According to the press release, the Rocket Systems Launch Program — part of the Air Force Space and Missile Systems Center Launch Enterprise — used a Federal Acquisition Regulation, called a “simplified acquisition procedure,” to expedite another agreement with a different contractor.
Because of this, Aevum’s contract now stands $1.5 million higher than the one that had been awarded to Vector.
Col. Robert Bongiovi, director of SMC’s Launch Enterprise, says that Aevum Space’s contributions to the ASLON project will largely benefit research and future equipment development and manufacturing, which the U.S. Air Force will use in the future to strengthen the country’s defense measures in space.
“The Small Rocket Program-Orbital framework provides orbital launch services to academia, DOD, and other Government agencies for operations, research, development, and test missions and is a shining example of SMC’s drive to provide innovation and partnership across the Enterprise faster than ever before,” said

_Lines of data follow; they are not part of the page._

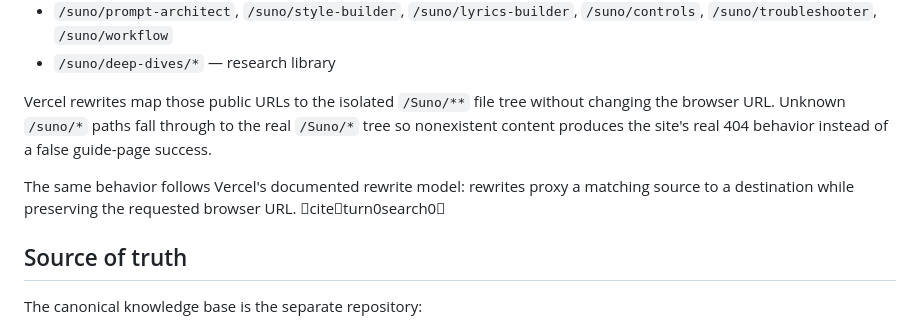
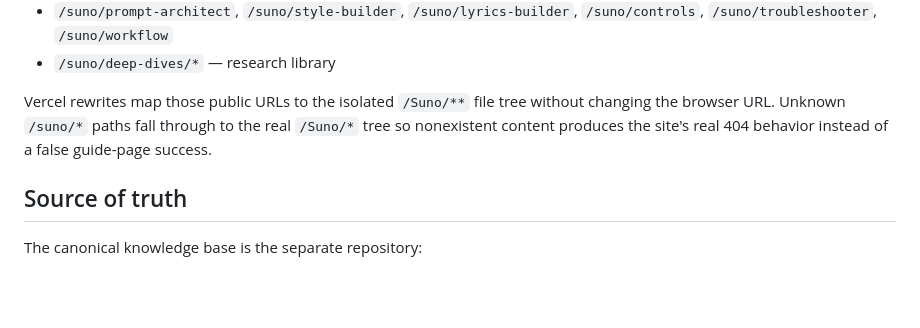
Before and after one commit to LILSYNNOFFICIAL/LILSYNNOFFICIAL, a Markdown page: Suno/README.md, the part around the change. Rendered like a GitHub page; blank space fills up the shorter version.

Commit message:
docs: remove chat-only citation markup from repository README

```diff
--- a/Suno/README.md
+++ b/Suno/README.md
@@ -15,8 +15,6 @@ The supported public Suno URL surface is the clean lowercase `/suno/**` namespac
 - `/suno/deep-dives/*` — research library
 
 Vercel rewrites map those public URLs to the isolated `/Suno/**` file tree without changing the browser URL. Unknown `/suno/*` paths fall through to the real `/Suno/*` tree so nonexistent content produces the site's real 404 behavior instead of a false guide-page success.
-
-The same behavior follows Vercel's documented rewrite model: rewrites proxy a matching source to a destination while preserving the requested browser URL. citeturn0search0
 
 ## Source of truth
 
```
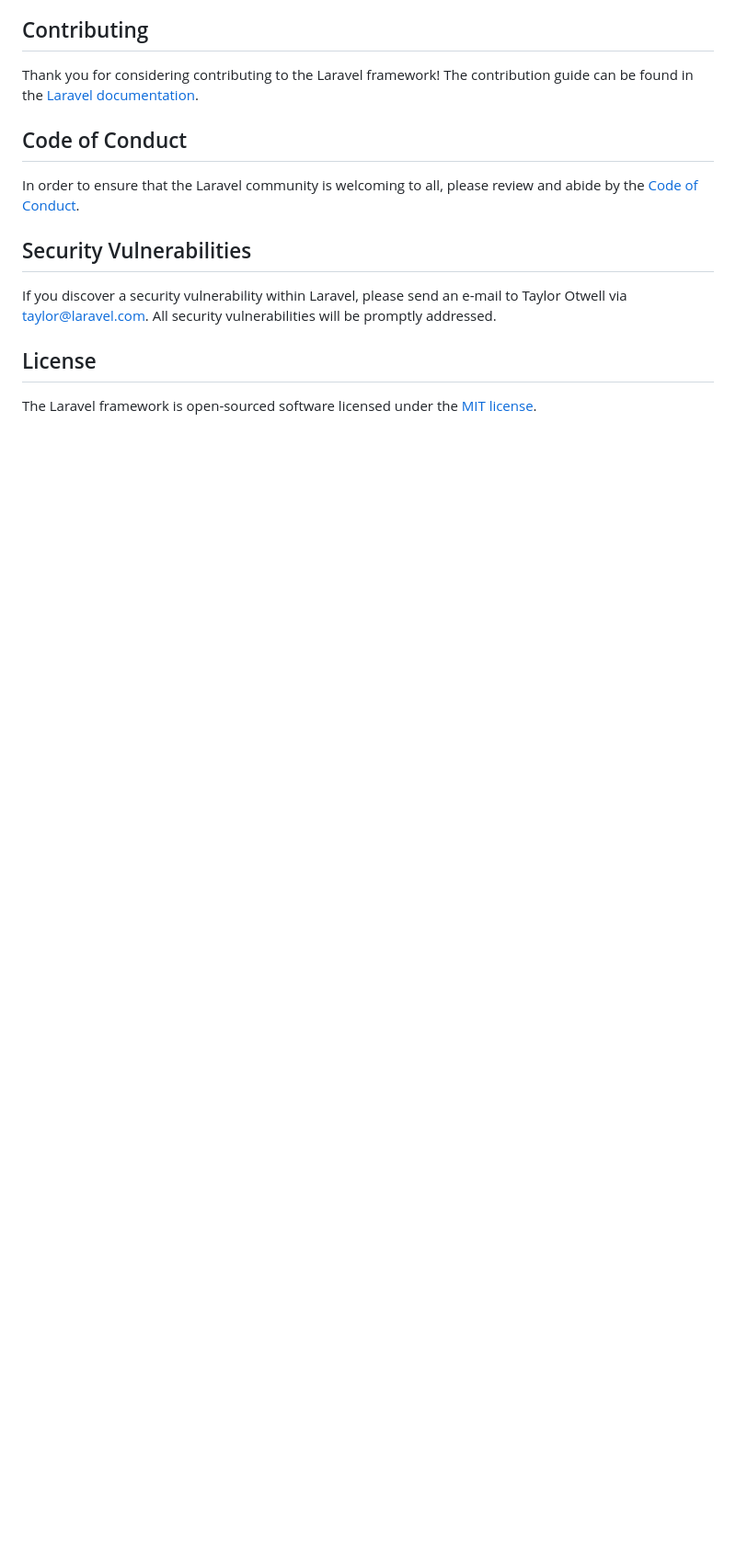
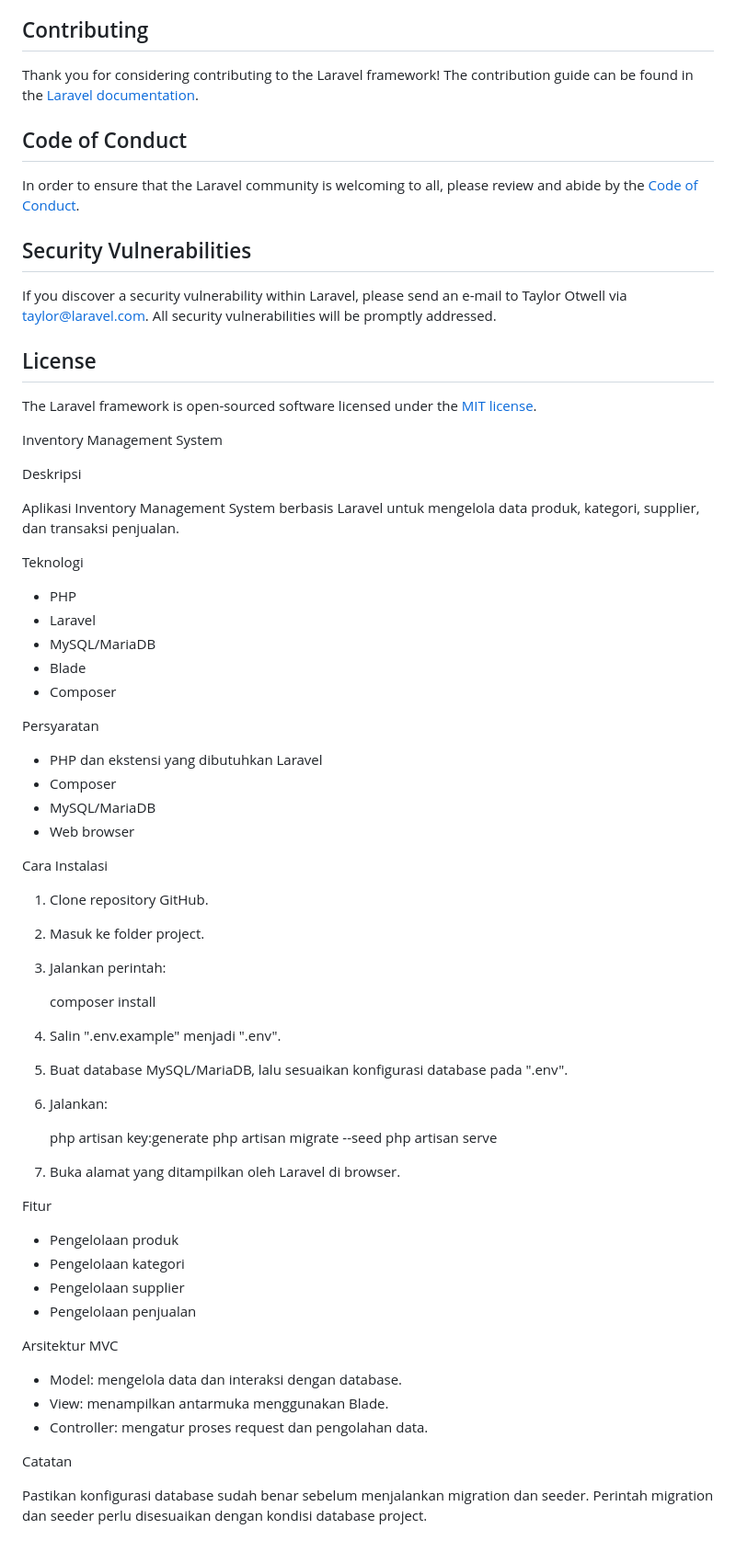
Before and after one commit to sintamaghfirah006-tech/inventory-laravel, a Markdown page: README.md, the part around the change. Shown at 92% size. Drawn GitHub-style; blank space fills up the shorter version.

Commit message:
Update README.md with Inventory Management System details
Menambahkan deskripsi, teknologi, persyaratan, cara instalasi, fitur, arsitektur MVC, dan catatan untuk aplikasi Inventory Management System.

```diff
--- a/README.md
+++ b/README.md
@@ -57,3 +57,65 @@ If you discover a security vulnerability within Laravel, please send an e-mail t
 ## License
 
 The Laravel framework is open-sourced software licensed under the [MIT license](https://opensource.org/licenses/MIT).
+
+
+
+Inventory Management System
+
+Deskripsi
+
+Aplikasi Inventory Management System berbasis Laravel untuk mengelola data produk, kategori, supplier, dan transaksi penjualan.
+
+Teknologi
+
+- PHP
+- Laravel
+- MySQL/MariaDB
+- Blade
+- Composer
+
+Persyaratan
+
+- PHP dan ekstensi yang dibutuhkan Laravel
+- Composer
+- MySQL/MariaDB
+- Web browser
+
+Cara Instalasi
+
+1. Clone repository GitHub.
+
+2. Masuk ke folder project.
+
+3. Jalankan perintah:
+
+   composer install
+
+4. Salin ".env.example" menjadi ".env".
+
+5. Buat database MySQL/MariaDB, lalu sesuaikan konfigurasi database pada ".env".
+
+6. Jalankan:
+
+   php artisan key:generate
+php artisan migrate --seed
+php artisan serve
+
+7. Buka alamat yang ditampilkan oleh Laravel di browser.
+
+Fitur
+
+- Pengelolaan produk
+- Pengelolaan kategori
+- Pengelolaan supplier
+- Pengelolaan penjualan
+
+Arsitektur MVC
+
+- Model: mengelola data dan interaksi dengan database.
+- View: menampilkan antarmuka menggunakan Blade.
+- Controller: mengatur proses request dan pengolahan data.
+
+Catatan
+
+Pastikan konfigurasi database sudah benar sebelum menjalankan migration dan seeder. Perintah migration dan seeder perlu disesuaikan dengan kondisi database project.
```
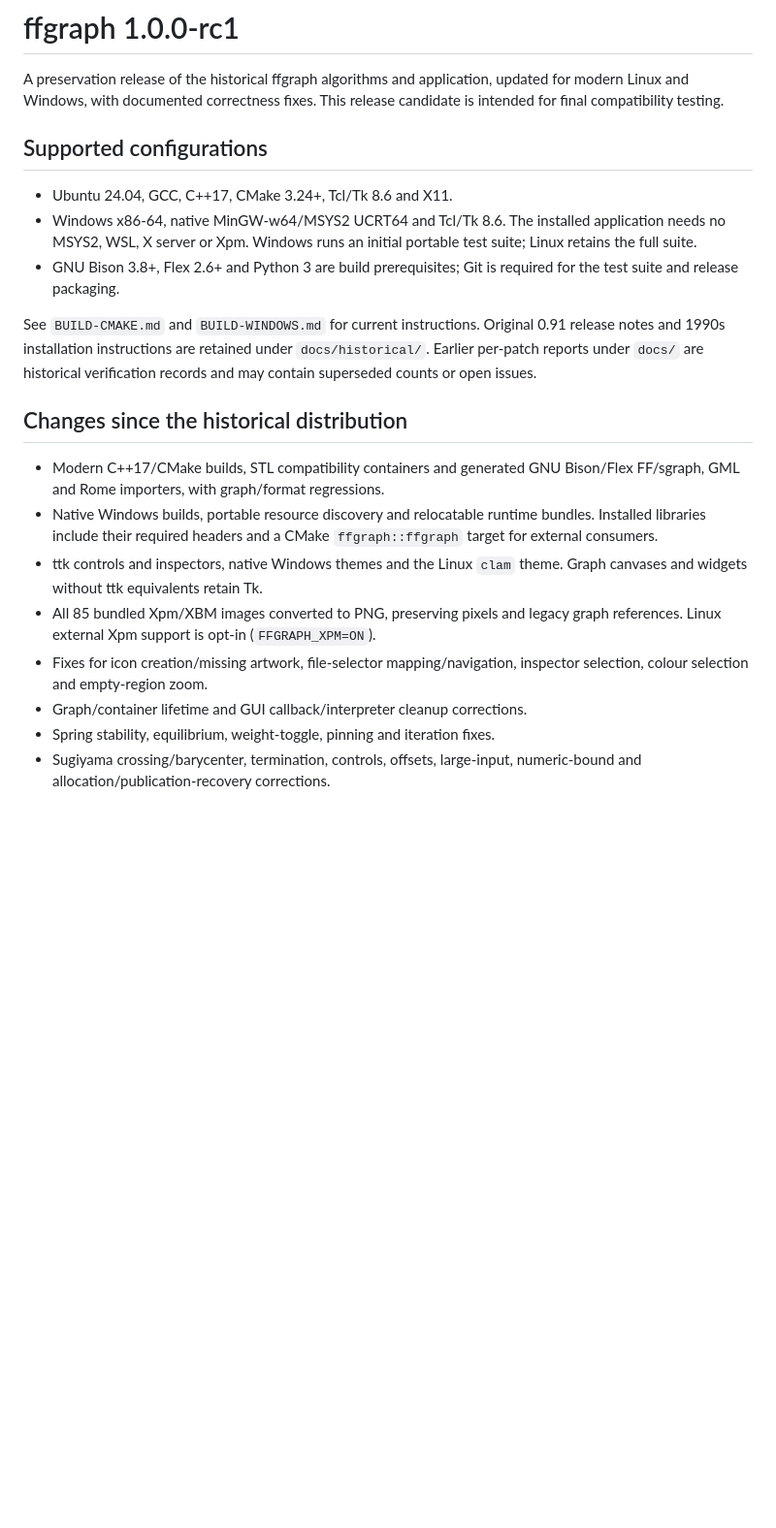
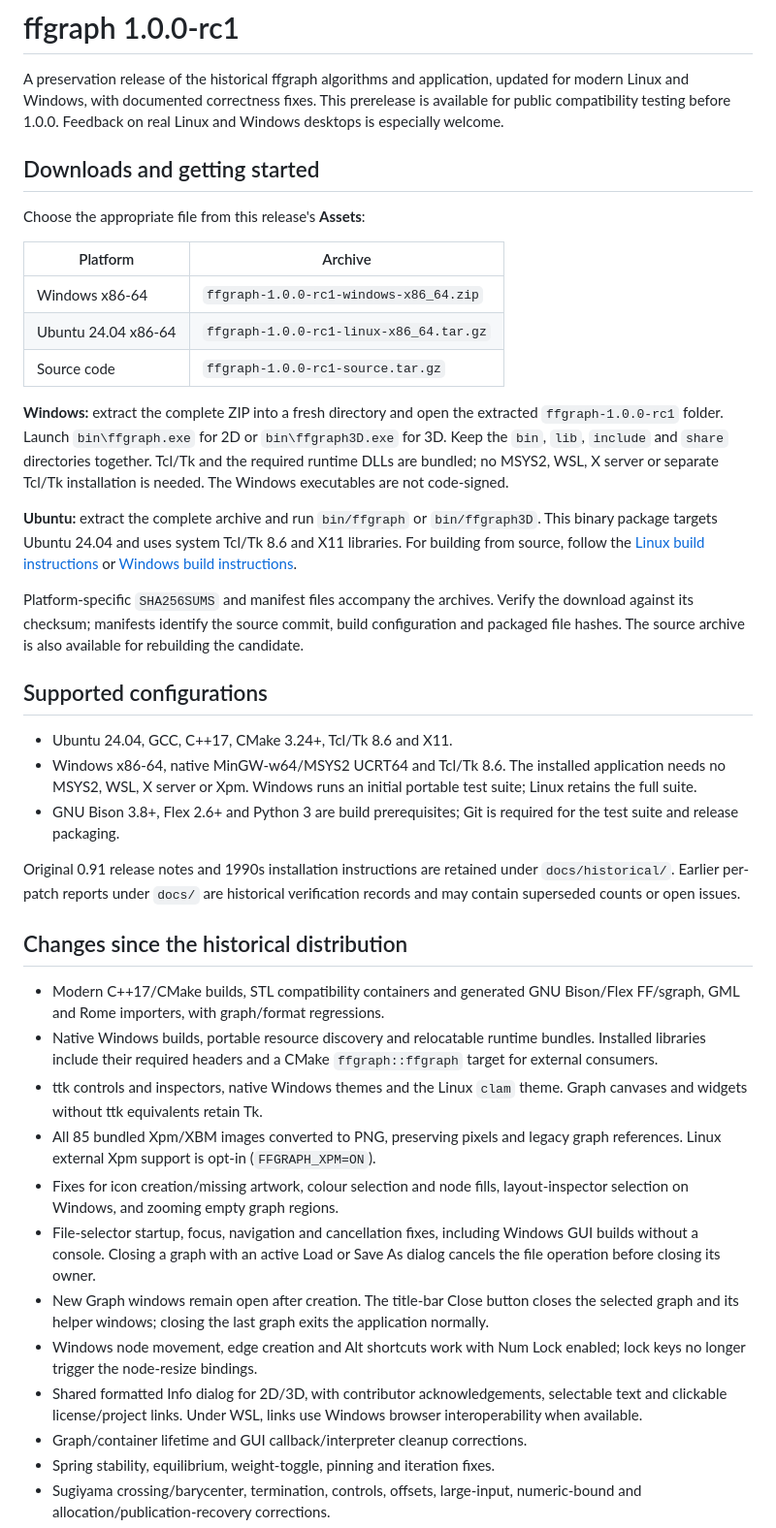
Before and after one commit to fcarsten/ffgraph, a Markdown page: RELEASE-NOTES.md, the part around one of its changes. Shown at 97% size. GitHub-like rendering; blank space fills up the shorter version.

Commit message:
Updated Release notes

```diff
--- a/RELEASE-NOTES.md
+++ b/RELEASE-NOTES.md
@@ -2,7 +2,36 @@
 
 A preservation release of the historical ffgraph algorithms and application,
 updated for modern Linux and Windows, with documented correctness fixes.
-This release candidate is intended for final compatibility testing.
+This prerelease is available for public compatibility testing before 1.0.0.
+Feedback on real Linux and Windows desktops is especially welcome.
+
+## Downloads and getting started
+
+Choose the appropriate file from this release's **Assets**:
+
+| Platform | Archive |
+| --- | --- |
+| Windows x86-64 | `ffgraph-1.0.0-rc1-windows-x86_64.zip` |
+| Ubuntu 24.04 x86-64 | `ffgraph-1.0.0-rc1-linux-x86_64.tar.gz` |
+| Source code | `ffgraph-1.0.0-rc1-source.tar.gz` |
+
+**Windows:** extract the complete ZIP into a fresh directory and open the
+extracted `ffgraph-1.0.0-rc1` folder. Launch
+`bin\ffgraph.exe` for 2D or `bin\ffgraph3D.exe` for 3D. Keep the `bin`, `lib`,
+`include` and `share` directories together. Tcl/Tk and the required runtime DLLs
+are bundled; no MSYS2, WSL, X server or separate Tcl/Tk installation is needed.
+The Windows executables are not code-signed.
+
+**Ubuntu:** extract the complete archive and run `bin/ffgraph` or
+`bin/ffgraph3D`. This binary package targets Ubuntu 24.04 and uses system
+Tcl/Tk 8.6 and X11 libraries. For building from source, follow the
+[Linux build instructions](https://github.com/fcarsten/ffgraph/blob/v1.0.0-rc1/BUILD-CMAKE.md)
+or [Windows build instructions](https://github.com/fcarsten/ffgraph/blob/v1.0.0-rc1/BUILD-WINDOWS.md).
+
+Platform-specific `SHA256SUMS` and manifest files accompany the archives.
+Verify the download against its checksum; manifests identify the source commit,
+build configuration and packaged file hashes. The source archive is also
+available for rebuilding the candidate.
 
 ## Supported configurations
 
@@ -13,8 +42,7 @@ This release candidate is intended for final compatibility testing.
 - GNU Bison 3.8+, Flex 2.6+ and Python 3 are build prerequisites; Git is
   required for the test suite and release packaging.
 
-See `BUILD-CMAKE.md` and `BUILD-WINDOWS.md` for current instructions. Original
-0.91 release notes and 1990s installation instructions are retained under
+Original 0.91 release notes and 1990s installation instructions are retained under
 `docs/historical/`. Earlier per-patch reports under `docs/` are historical
 verification records and may contain superseded counts or open issues.
 
@@ -29,8 +57,19 @@ verification records and may contain superseded counts or open issues.
   theme. Graph canvases and widgets without ttk equivalents retain Tk.
 - All 85 bundled Xpm/XBM images converted to PNG, preserving pixels and legacy
   graph references. Linux external Xpm support is opt-in (`FFGRAPH_XPM=ON`).
-- Fixes for icon creation/missing artwork, file-selector mapping/navigation,
-  inspector selection, colour selection and empty-region zoom.
+- Fixes for icon creation/missing artwork, colour selection and node fills,
+  layout-inspector selection on Windows, and zooming empty graph regions.
+- File-selector startup, focus, navigation and cancellation fixes, including
+  Windows GUI builds without a console. Closing a graph with an active Load
+  or Save As dialog cancels the file operation before closing its owner.
+- New Graph windows remain open after creation. The title-bar Close button
+  closes the selected graph and its helper windows; closing the last graph
+  exits the application normally.
+- Windows node movement, edge creation and Alt shortcuts work with Num Lock
+  enabled; lock keys no longer trigger the node-resize bindings.
+- Shared formatted Info dialog for 2D/3D, with contributor acknowledgements,
+  selectable text and clickable license/project links. Under WSL, links use
+  Windows browser interoperability when available.
 - Graph/container lifetime and GUI callback/interpreter cleanup corrections.
 - Spring stability, equilibrium, weight-toggle, pinning and iteration fixes.
 - Sugiyama crossing/barycenter, termination, controls, offsets, large-input,
```
Also changed, not shown: other parts of RELEASE-NOTES.md (+34 -8 lines), docs/FFGRAPH-RC1-PUBLIC-RELEASE-NOTES.md (added, +51 -0 lines).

“These orbital missions, like ALSON-45, can be used to directly support the warfighter and demonstrate new weapon system technologies and concepts.”
The ASLON-45 space vehicle manifest says that it will consist of multiple 3U and larger U.S. government CubeSats to low-Earth orbit (LEO) at a 45-degree inclination. The vendor must provide all required dispensers and perform all payload integration and launch operations.
This will be the first Air Force mission for Aevum and will be launched from Cecil Air and Space Port in Jacksonville, Florida. The initial launch of the ASLON-45 mission is scheduled for the third quarter of 2021.
SMC, home to world-class satellite acquisition professionals, is the U.S. Air Force’s Center of Excellence for acquiring and developing military space systems. SMC’s vast portfolio includes space launch, global positioning, military space vehicle communications, defense meteorological space vehicles, range systems, space vehicle control networks, space-based infrared systems, and space situational awareness capabilities.
Meanwhile, Aevum Space is an Alabama-based startup that claims it can launch small payloads every three hours using rockets carried by a fully autonomous unmanned aircraft. The Air Force on Aug. 19 awarded Aevum a small business innovation research (SBIR) Phase I contract for its autonomous launch and space logistics service.